5 nutrients to eat to get immune ready for autumn
Autumn and winter are the ideal times of year for picking up some nasty bugs leading to colds and flu. However, adjusting your diet to include seasonal foods can help you strengthen your immunity and help you become winter ready! Check out these top 5 immunity nutrients!
1) Vitamin A
Vitamin A helps to create healthy mucous membranes. Mucous membranes are designed to provide a protective barrier against viruses in the body, and they line areas such as the lungs, throat, nose and mouth. Vitamin A rich foods are: red meat, eggs, fatty fish (cod liver oil), milk, butter, cream, deep yellow, green and red colored plants, sweet potatoes and carrots.
2) Vitamin C
Vitamin C helps to improve immunity by modulating the cells involved in immune responses. Vitamin C also acts as a free-radical scavenger, which helps to protect cells from damage and reduces inflammation. Found in many fruits and vegetables; it is highest in blackcurrants, sweet green and red peppers, hot red peppers, green chili peppers, oranges and strawberries.
3) Vitamin D
Vitamin D stimulates differentiation and activity of macrophages, a large white blood cell that protects the body against attacks from microscopic foreign bodies. This means the body is more capable of fighting different bacterial and viral agents. Sunlight on your skin increases vitamin D levels in your body. During seasons with less sunlight, we require more vitamin D through foods such as meat, oily fish (cod liver oil), butter, eggs, mushrooms and sprouted seeds.
4) Vitamin E
Vitamin E increases antibody humoral production – the kind of immunity that protects against harmful macromolecules found in bodily fluid. This means that the body is more capable of creating a greater resistance against viral and bacterial infections. Vitamin E foods are cold pressed vegetables oils (wheat germ, nut and seed oil), spinach, kale, sweet potato, egg yolk, liver, soy beans, asparagus, dairy, almonds, hazelnuts and wheat germ.

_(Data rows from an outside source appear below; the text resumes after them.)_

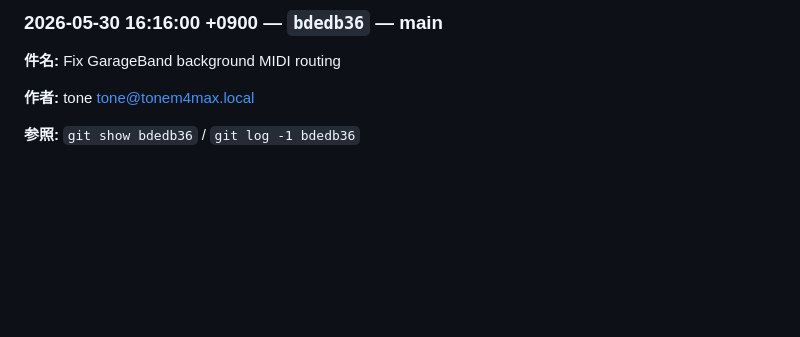
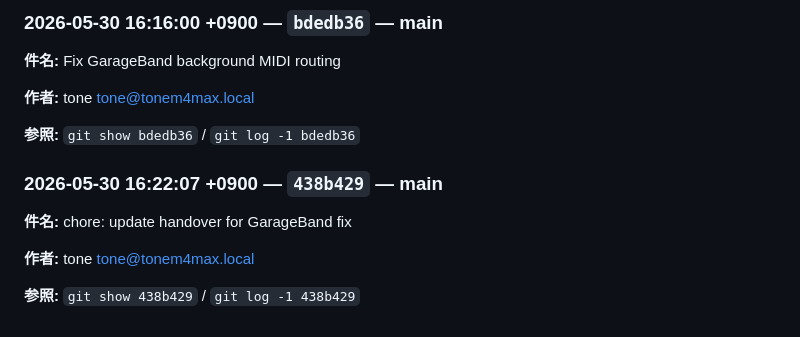
Before and after one commit to flickerjp/jpad, a Markdown page: docs/HANDOVER.md, the part around the change. Rendered like a GitHub page; blank space fills up the shorter version.

Commit message:
chore: sync handover log

```diff
--- a/docs/HANDOVER.md
+++ b/docs/HANDOVER.md
@@ -708,3 +708,12 @@
 **作者:** tone <tone@tonem4max.local>
 
 **参照:** `git show bdedb36` / `git log -1 bdedb36`
+
+<!-- handover:auto:438b429d0da7242a56657e834525f08b89f5eece -->
+### 2026-05-30 16:22:07 +0900 — `438b429` — main
+
+**件名:** chore: update handover for GarageBand fix
+
+**作者:** tone <tone@tonem4max.local>
+
+**参照:** `git show 438b429` / `git log -1 438b429`
```
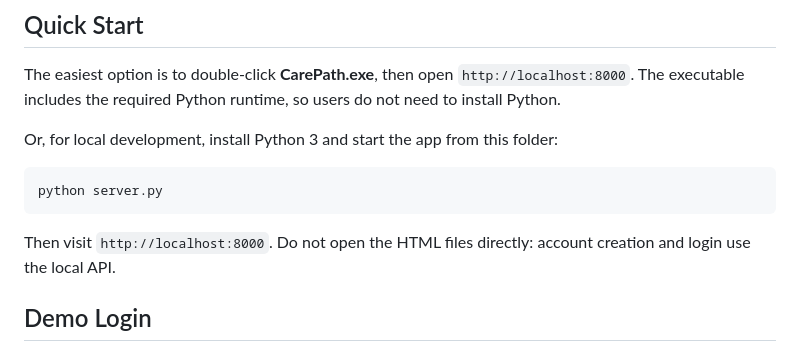
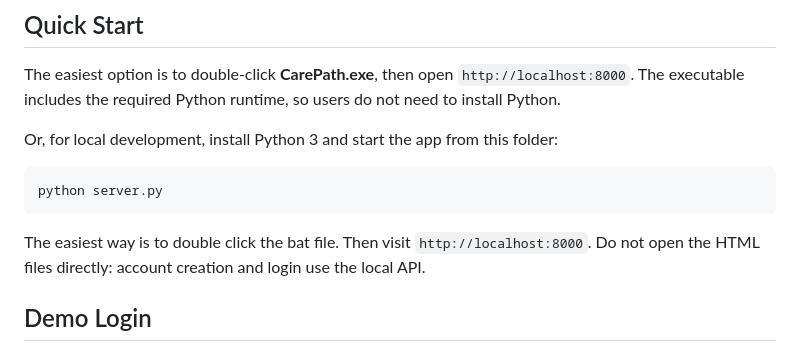
Before and after one commit to ElvisXiao318/PeddieHacks2026-Elvis-Kavin, a Markdown page: README.md, the part around the change. Rendered like a GitHub page.

Commit message:
Update README with bat file execution instructions
Added instructions for running the server using a bat file.

````diff
--- a/README.md
+++ b/README.md
@@ -11,7 +11,7 @@ Or, for local development, install Python 3 and start the app from this folder:
 ```bash
 python server.py
 ```
-
+The easiest way is to double click the bat file.
 Then visit `http://localhost:8000`. Do not open the HTML files directly: account creation and login use the local API.
 
 ## Demo Login
````
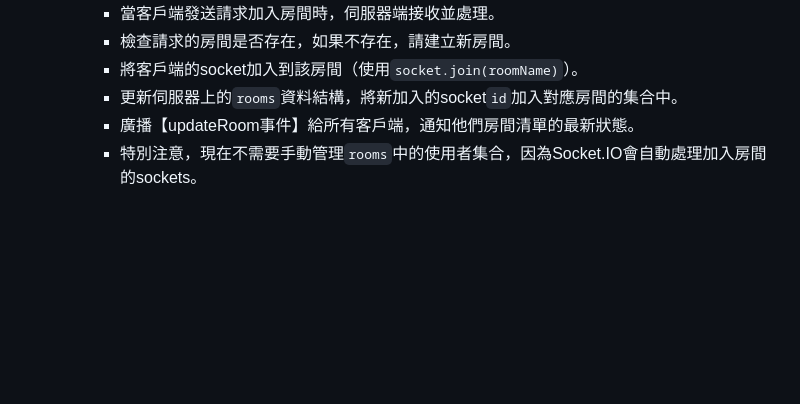
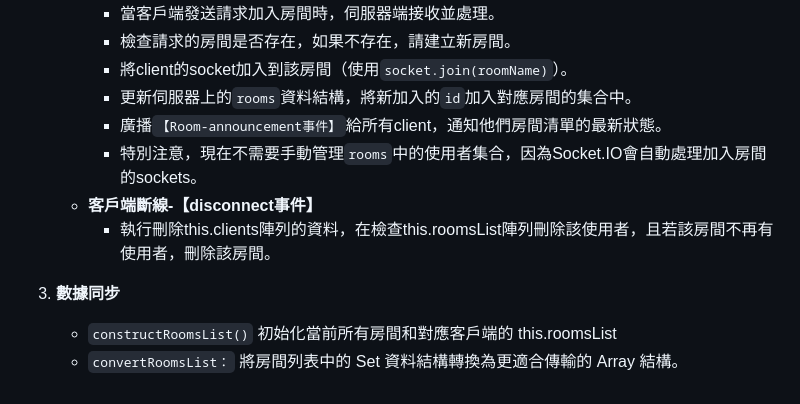
Before and after one commit to ginnychen19/Socket_WorkShop, a Markdown page: work04/README_new.md, the part around one of its changes. Rendered like a GitHub page; blank space fills up the shorter version.

```diff
--- a/work04/README_new.md
+++ b/work04/README_new.md
@@ -114,6 +116,11 @@ io.to(RoomName).emit(id, '我加入了某某房間!');
       - 當客戶端發送請求加入房間時，伺服器端接收並處理。
       - 檢查請求的房間是否存在，如果不存在，請建立新房間。
-      - 將客戶端的socket加入到該房間（使用`socket.join(roomName)`）。
-      - 更新伺服器上的`rooms`資料結構，將新加入的socket`id`加入對應房間的集合中。
-      - 廣播【updateRoom事件】給所有客戶端，通知他們房間清單的最新狀態。
+      - 將client的socket加入到該房間（使用`socket.join(roomName)`）。
+      - 更新伺服器上的`rooms`資料結構，將新加入的`id`加入對應房間的集合中。
+      - 廣播`【Room-announcement事件】`給所有client，通知他們房間清單的最新狀態。
       - 特別注意，現在不需要手動管理`rooms`中的使用者集合，因為Socket.IO會自動處理加入房間的sockets。
+    - **客戶端斷線-【disconnect事件】**
+      - 執行刪除this.clients陣列的資料，在檢查this.roomsList陣列刪除該使用者，且若該房間不再有使用者，刪除該房間。
+3. **數據同步**
+   - `constructRoomsList()` 初始化當前所有房間和對應客戶端的 this.roomsList
+   - `convertRoomsList：` 將房間列表中的 Set 資料結構轉換為更適合傳輸的 Array 結構。
```
Also changed, not shown: other parts of work04/README_new.md (+32 -30 lines).
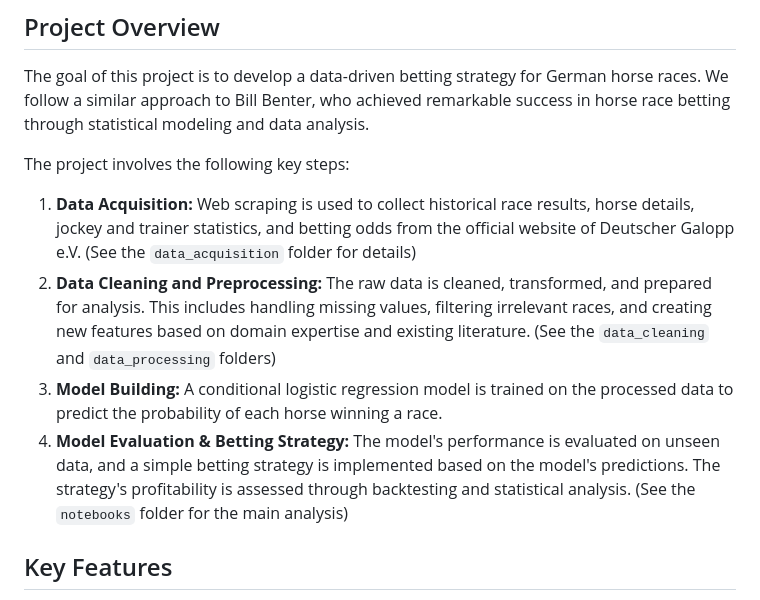
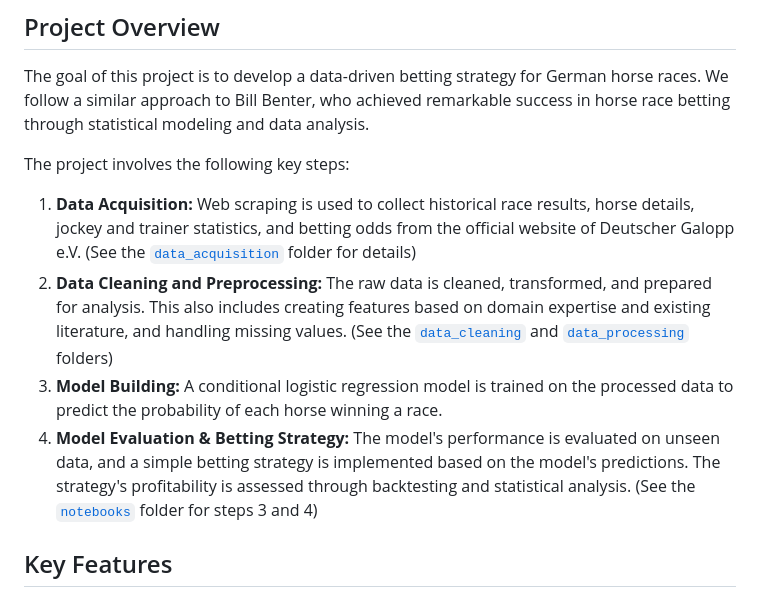
Before and after one commit to mavericzz/german-horse-racing, a Markdown page: README.md, the part around one of its changes. Drawn GitHub-style.

```diff
--- a/README.md
+++ b/README.md
@@ -10,10 +10,10 @@ The goal of this project is to develop a data-driven betting strategy for German
 
 The project involves the following key steps:
 
-1. **Data Acquisition:** Web scraping is used to collect historical race results, horse details, jockey and trainer statistics, and betting odds from the official website of Deutscher Galopp e.V. (See the `data_acquisition` folder for details)
-2. **Data Cleaning and Preprocessing:** The raw data is cleaned, transformed, and prepared for analysis. This includes handling missing values, filtering irrelevant races, and creating new features based on domain expertise and existing literature. (See the `data_cleaning` and `data_processing` folders)
+1. **Data Acquisition:** Web scraping is used to collect historical race results, horse details, jockey and trainer statistics, and betting odds from the official website of Deutscher Galopp e.V. (See the [`data_acquisition`](data_acquistion) folder for details)
+2. **Data Cleaning and Preprocessing:** The raw data is cleaned, transformed, and prepared for analysis. This also includes creating features based on domain expertise and existing literature, and handling missing values. (See the [`data_cleaning`](data_cleaning) and [`data_processing`](data_processing) folders)
 3. **Model Building:**  A conditional logistic regression model is trained on the processed data to predict the probability of each horse winning a race.
-4. **Model Evaluation & Betting Strategy:** The model's performance is evaluated on unseen data, and a simple betting strategy is implemented based on the model's predictions. The strategy's profitability is assessed through backtesting and statistical analysis.  (See the `notebooks` folder for the main analysis)
+4. **Model Evaluation & Betting Strategy:** The model's performance is evaluated on unseen data, and a simple betting strategy is implemented based on the model's predictions. The strategy's profitability is assessed through backtesting and statistical analysis.  (See the [`notebooks`](notebooks) folder for steps 3 and 4)
 
 ## Key Features
 
```
Also changed, not shown: other parts of README.md (+4 -34 lines).
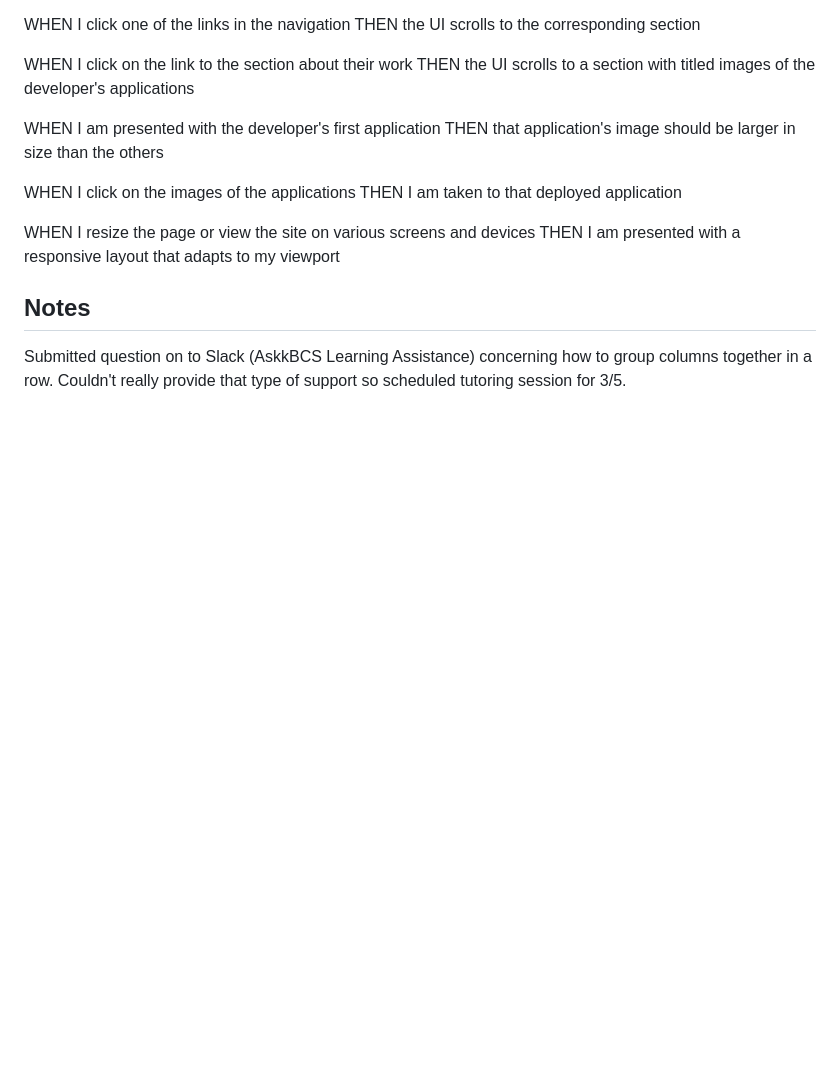
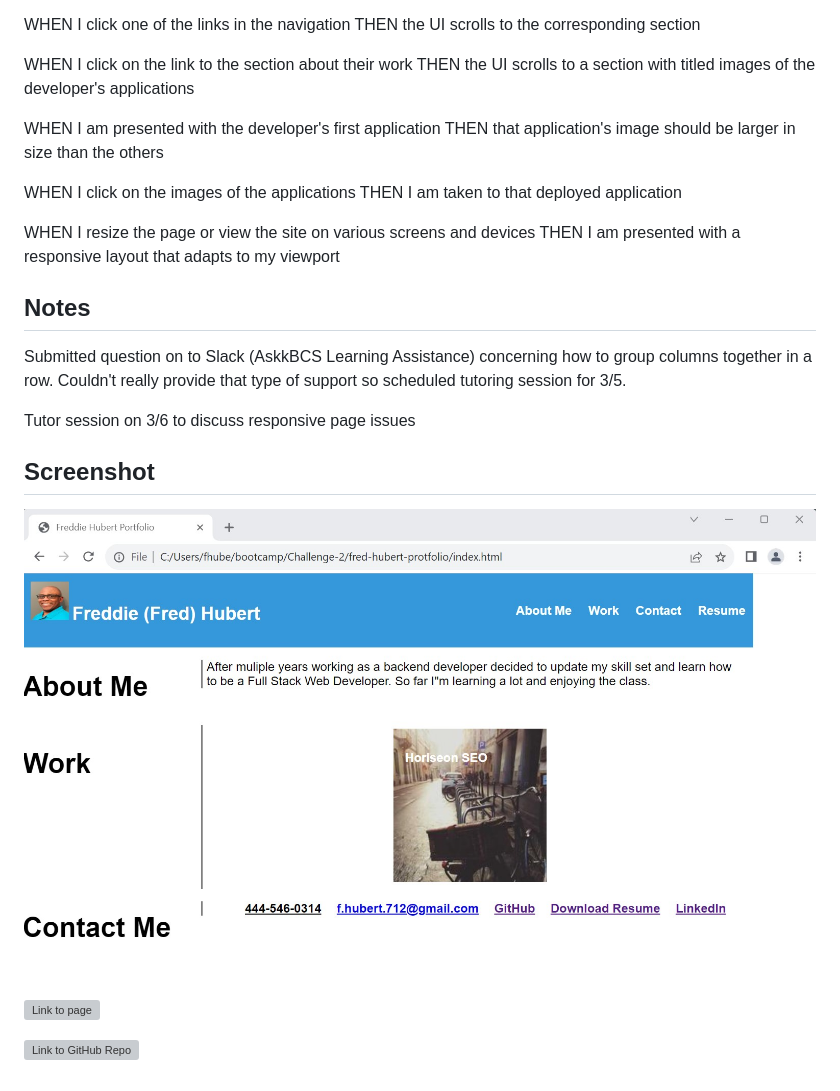
Before and after one commit to fhubert1/fred-hubert-protfolio, a Markdown page: README.md, the part around the change. GitHub-like rendering; pictures changed too: images/demo.jpg (added); blank space fills up the shorter version; grey boxes are pictures that could not be loaded.

```diff
--- a/README.md
+++ b/README.md
@@ -33,3 +33,12 @@ THEN I am presented with a responsive layout that adapts to my viewport
 
 ## Notes
 Submitted question on to Slack (AskkBCS Learning Assistance) concerning how to group columns together in a row.  Couldn't really provide that type of support so scheduled tutoring session for 3/5.
+
+Tutor session on 3/6 to discuss responsive page issues
+
+## Screenshot
+![Screenshot home page](./images/demo.jpg)
+
+![Link to page](https://fhubert1.github.io/fred-hubert-protfolio/)
+
+![Link to GitHub Repo](https://github.com/fhubert1/horiseon-seo-optimization)
```
Also changed, not shown: 4 other files.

Zinc is essential for the normal development and function of immune cells and a deficiency leads to an increase in opportunistic infections. Meat, eggs, and seafood are the best sources. Nuts, legumes, whole grains and seeds are a good source when soaked, fermented or sprouted.
Jan Denecke is a clinical nutritionist that practices in the Rozelle clinic. To find out more immune-building tips and solutions, email: firstname.lastname@example.org for his free, A-Z immunity e-book.